5 program design dragons that must be slayedWatching the 2002 movie Reign of Fire (Matthew McConaughey, Christian Bale) left me with one overwhelming and undeniable truth: the free reign of undomesticated, large, fire-breathing dragons is not conducive to a life of peace and prosperity.  As long as those dragons are around all activities are focused on avoidance, survival and a meager existence (if you haven’t seen Reign of Fire, view the trailer here).

And so it is with incentive program design.  Program design dragons will drastically impede (and can even prevent) implementation and successful execution – and can shorten the life of your incentive or recognition program.  Of the ones we encounter regularly, here are a few of the most common:

  1. We don’t need to reward participants for doing the job they are paid to do.  While this, on the surface, may seem a fair statement – incentive and recognition initiatives augment the overall cultural aspects of the organization.  They go far beyond strict compensation and should reflect and reinforce corporate vision, value and culture.
  2. Focusing exclusively on results while disregarding behavior.  The result may not only be counterproductive – it can also be disastrous, as this example from a bank in the UK shows.  Pressing for short-term financial results while enacting mandatory punitive actions resulted in unlawful activity.
  3. Participant reward budgets aren’t that important – it’s enough that we have a program for our employees.  The largest portion of program budget is allocated for participant rewards, and must be considered in conjunction with required behaviors and results.  Again, from this post entitled Incentive Program Design – Avoiding a Culture of Chaos – program administrators vastly underestimated the importance of meaningful recognition and rewards.
  4. All or nothing award rules will provide more permanent results.  Whether safety programs (one incident prevents inclusion) or sales incentives (the bar is set too high and no award is given until it is reached) this dragon is especially dangerous to morale and organizational health.  The all or nothing dragon should be slayed on sight.
  5. Exclusionary implementation won’t be perceived as a negative.  A comprehensive program is the best way to reinforce value, vision and culture while motivating and engaging employees.  Design a comprehensive program with distinct KPIs for each of your employee segments or job types.  With the right platform you can maximize program effectiveness while monitoring overall success.

The slaying of dragons is imperative to our survival, but the first order of business is to acknowledge their existence and learn to identify them.  Need help identifying and eradicating dragons from your program design?  Contact us here or give us a call at 800.621.9745.
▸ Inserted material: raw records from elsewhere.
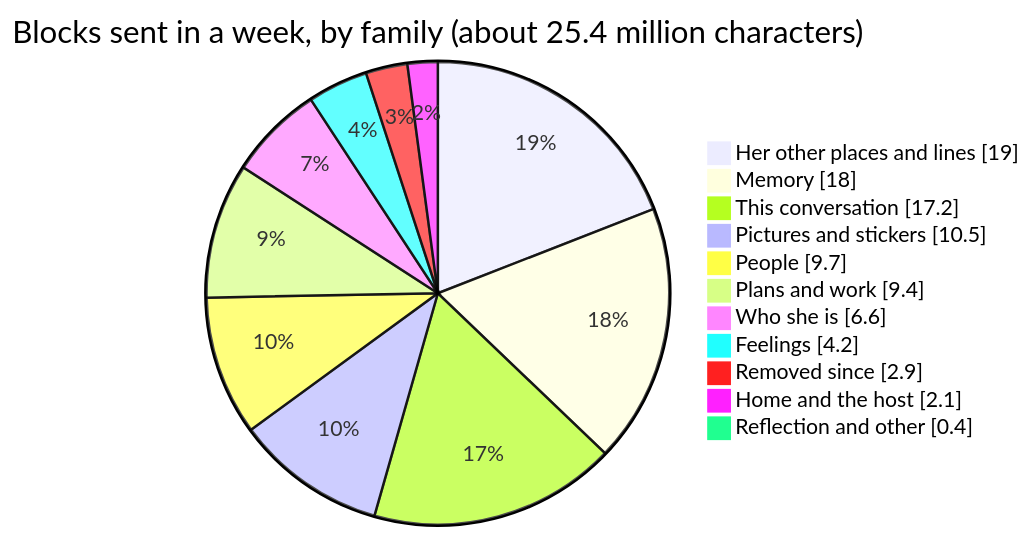
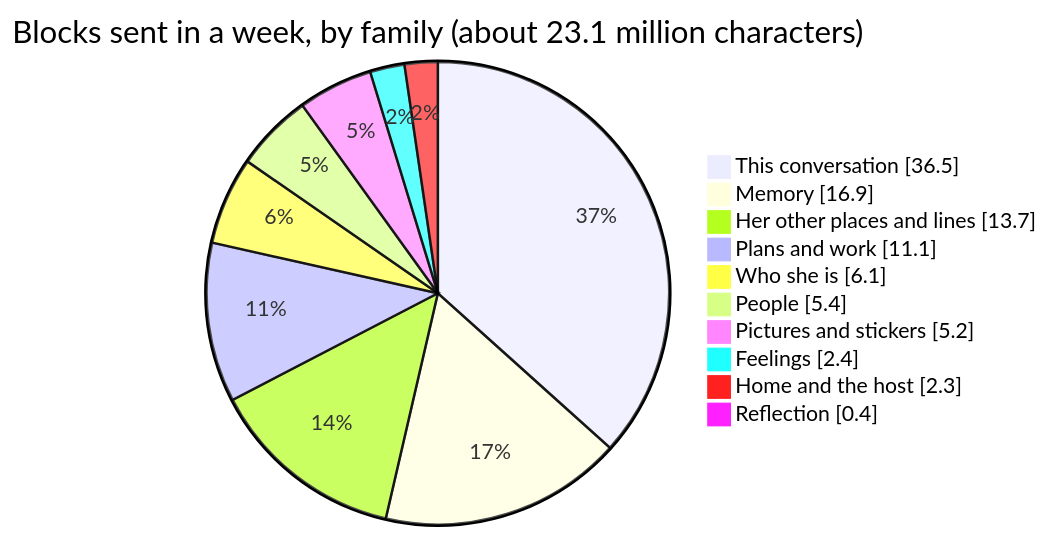
The second of 3 diagrams in docs/articles/what-she-reads-each-turn.md (eamars/AsunaCognitionCore), drawn with Mermaid before and after one commit. The commit also changed other lines of this file and 3 other files, not shown here.

First line of the commit message:
Articles: present state only, a changelog by ADR at the bottom; what-she-reads re-measured on the week to 10-21

````diff
--- a/docs/articles/what-she-reads-each-turn.md
+++ b/docs/articles/what-she-reads-each-turn.md
@@ -95,15 +95,14 @@
 ```mermaid
 pie showData
-  title Blocks sent in a week, by family (about 25.4 million characters)
-  "Her other places and lines" : 19.0
-  "Memory" : 18.0
-  "This conversation" : 17.2
-  "Pictures and stickers" : 10.5
-  "People" : 9.7
-  "Plans and work" : 9.4
-  "Who she is" : 6.6
-  "Feelings" : 4.2
-  "Removed since" : 2.9
-  "Home and the host" : 2.1
-  "Reflection and other" : 0.4
+  title Blocks sent in a week, by family (about 23.1 million characters)
+  "This conversation" : 36.5
+  "Memory" : 16.9
+  "Her other places and lines" : 13.7
+  "Plans and work" : 11.1
+  "Who she is" : 6.1
+  "People" : 5.4
+  "Pictures and stickers" : 5.2
+  "Feelings" : 2.4
+  "Home and the host" : 2.3
+  "Reflection" : 0.4
 ```
````
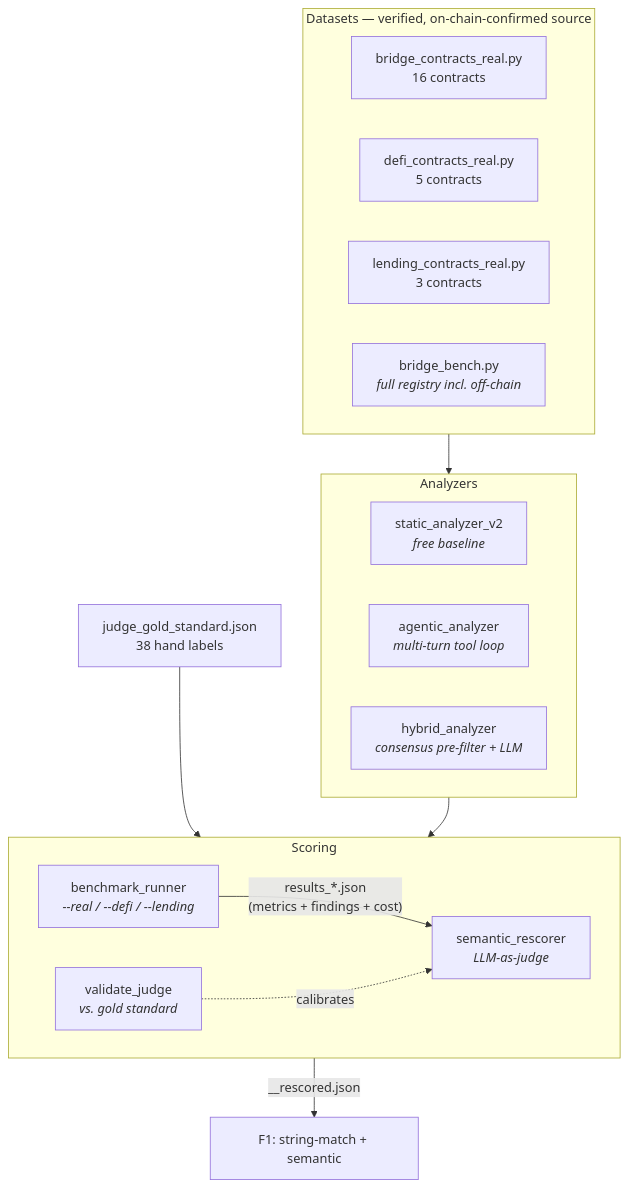
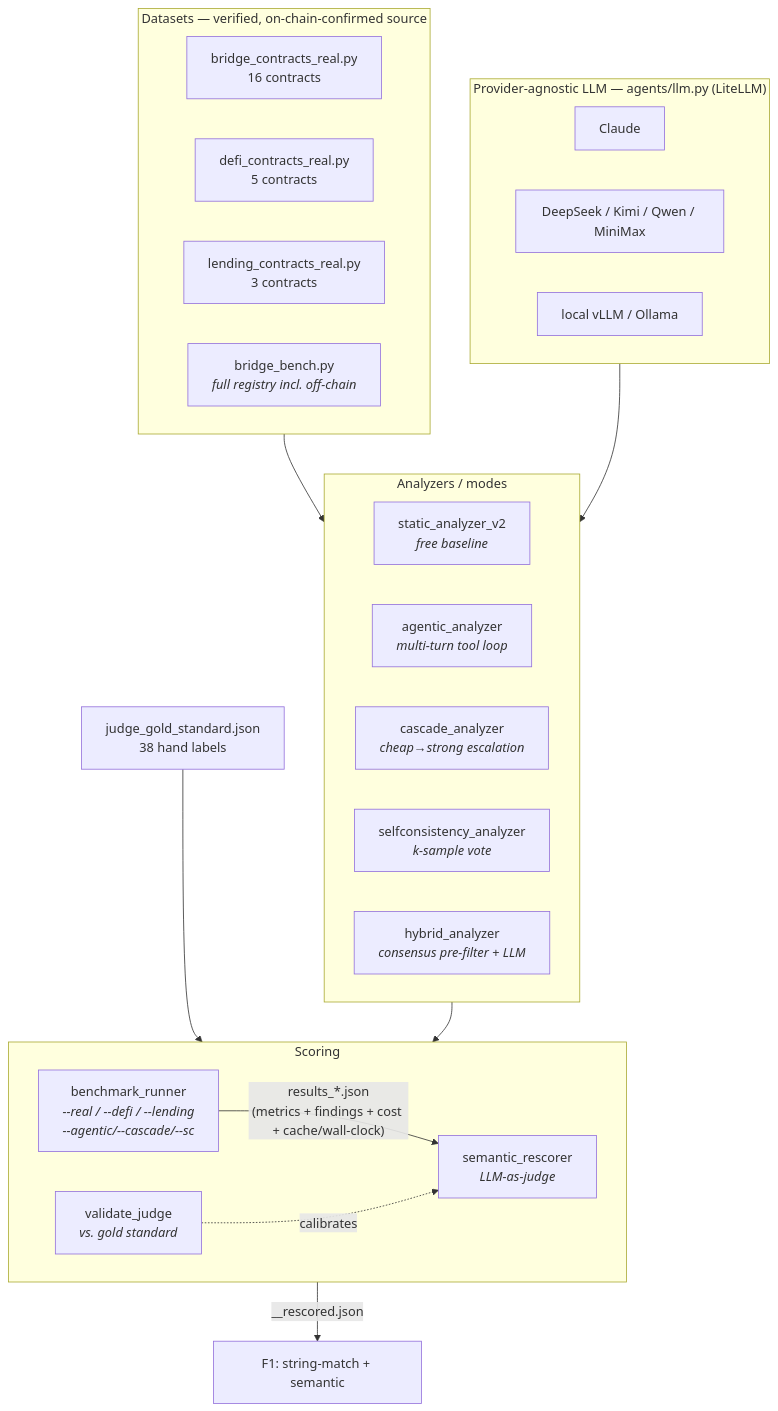
One commit to 0xSoftBoi/anthropic-fellowship changed the third of 3 diagrams in ai-security/README.md. Above: the diagram before and after it, drawn with Mermaid. The commit also changed other lines of this file and 3 other files, not shown here.

First line of the commit message:
docs: update READMEs, INDEX, RESEARCH + diagrams for multi-model & optimization

````diff
--- a/ai-security/README.md
+++ b/ai-security/README.md
@@ -199,29 +252,40 @@
 ```mermaid
 flowchart TB
     subgraph data["Datasets — verified, on-chain-confirmed source"]
         direction LR
         B["bridge_contracts_real.py<br/>16 contracts"]
         D["defi_contracts_real.py<br/>5 contracts"]
         L["lending_contracts_real.py<br/>3 contracts"]
         REG["bridge_bench.py<br/><i>full registry incl. off-chain</i>"]
     end
 
-    subgraph analyze["Analyzers"]
+    subgraph llmlayer["Provider-agnostic LLM — agents/llm.py (LiteLLM)"]
+        direction LR
+        MC["Claude"]
+        MO["DeepSeek / Kimi / Qwen / MiniMax"]
+        ML["local vLLM / Ollama"]
+    end
+
+    subgraph analyze["Analyzers / modes"]
         direction LR
         SA["static_analyzer_v2<br/><i>free baseline</i>"]
         AA["agentic_analyzer<br/><i>multi-turn tool loop</i>"]
+        CA["cascade_analyzer<br/><i>cheap→strong escalation</i>"]
+        SC["selfconsistency_analyzer<br/><i>k-sample vote</i>"]
         HA["hybrid_analyzer<br/><i>consensus pre-filter + LLM</i>"]
     end
 
     subgraph score["Scoring"]
         direction LR
-        BR["benchmark_runner<br/><i>--real / --defi / --lending</i>"]
+        BR["benchmark_runner<br/><i>--real / --defi / --lending<br/>--agentic/--cascade/--sc</i>"]
         SR["semantic_rescorer<br/><i>LLM-as-judge</i>"]
         VJ["validate_judge<br/><i>vs. gold standard</i>"]
     end
 
-    data --> analyze --> BR
-    BR -->|"results_*.json<br/>(metrics + findings + cost)"| SR
+    data --> analyze
+    llmlayer --> analyze
+    analyze --> BR
+    BR -->|"results_*.json<br/>(metrics + findings + cost + cache/wall-clock)"| SR
     SR -->|"__rescored.json"| OUT["F1: string-match + semantic"]
     GOLD["judge_gold_standard.json<br/>38 hand labels"] --> VJ -.calibrates.-> SR
 ```
````
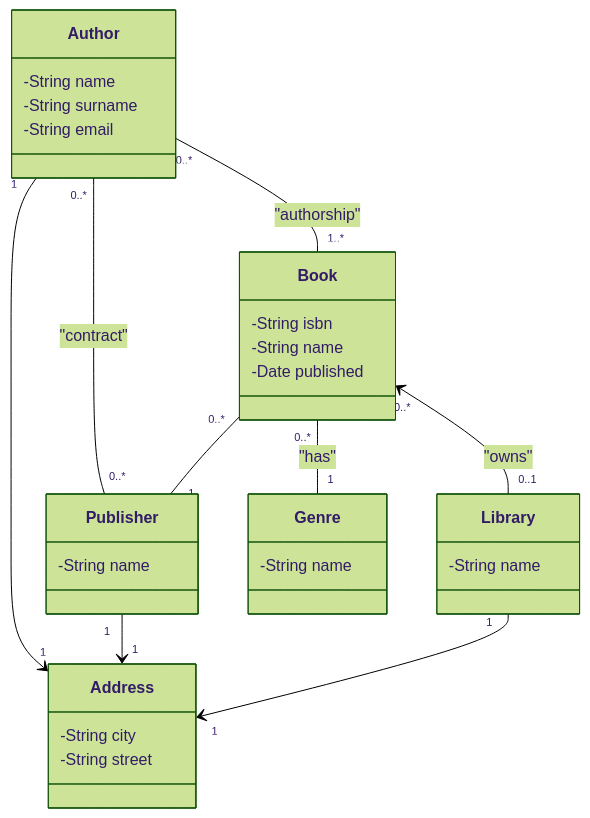
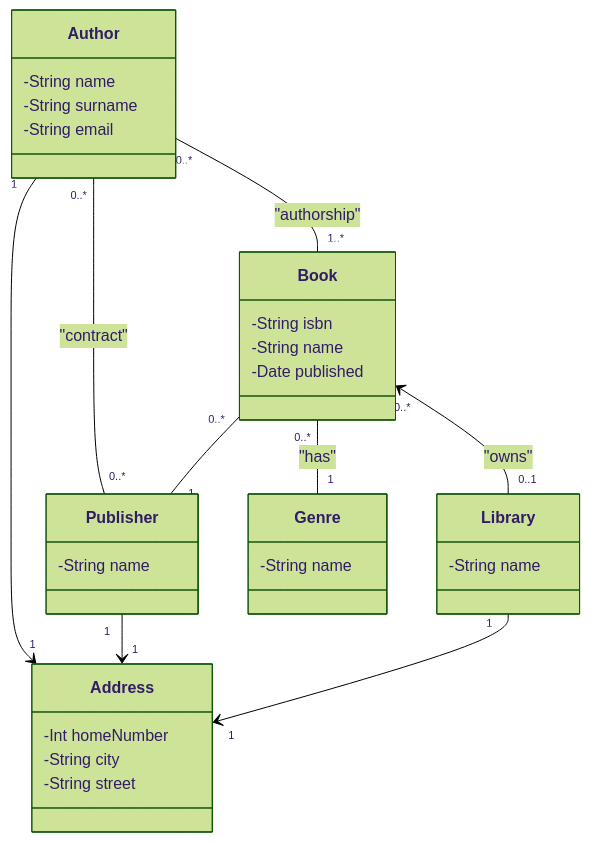
One commit to GlycerolVeinz/SIN changed the diagram in library.md. Above: the diagram before and after it, drawn with Mermaid (forest theme). The commit also changed 1 other file, not shown here.

Commit message:
did something on a lecture

````diff
--- a/library.md
+++ b/library.md
@@ -15,44 +15,45 @@
 ```mermaid
 classDiagram
 class Library{
     -String name
 }
 
 class Book {
     -String isbn 
     %% check ISBN when inputed to Library
     -String name
     -Date published 
     %%check less then 5 
 }
 
 class Publisher{
     -String name
 }
 
 class Author{
     -String name
     -String surname
     -String email
 }
 
 class Address{
+    -Int homeNumber
     -String city
     -String street
 }
 
 class Genre{
     -String name
 }
 
 Author "1" --> "1" Address 
 Author "0..*" -- "0..*" Publisher : "contract"
 Author "0..*" -- "1..*" Book : "authorship"
 
 Publisher "1" --> "1" Address
 Library "1" --> "1" Address
 
 Book "0..*" -- "1" Publisher
 Book "0..*" -- "1" Genre : "has"
 Book "0..*" <-- "0..1" Library : "owns" 
 ```
````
As Vice President of QIC, Jeff oversees daily operations as well as the company’s strategic marketing initiatives. He has 20+ years in the incentive and recognition industry with prior lengthy experience in retail marketing/advertising and consumer loyalty.

Leave a Reply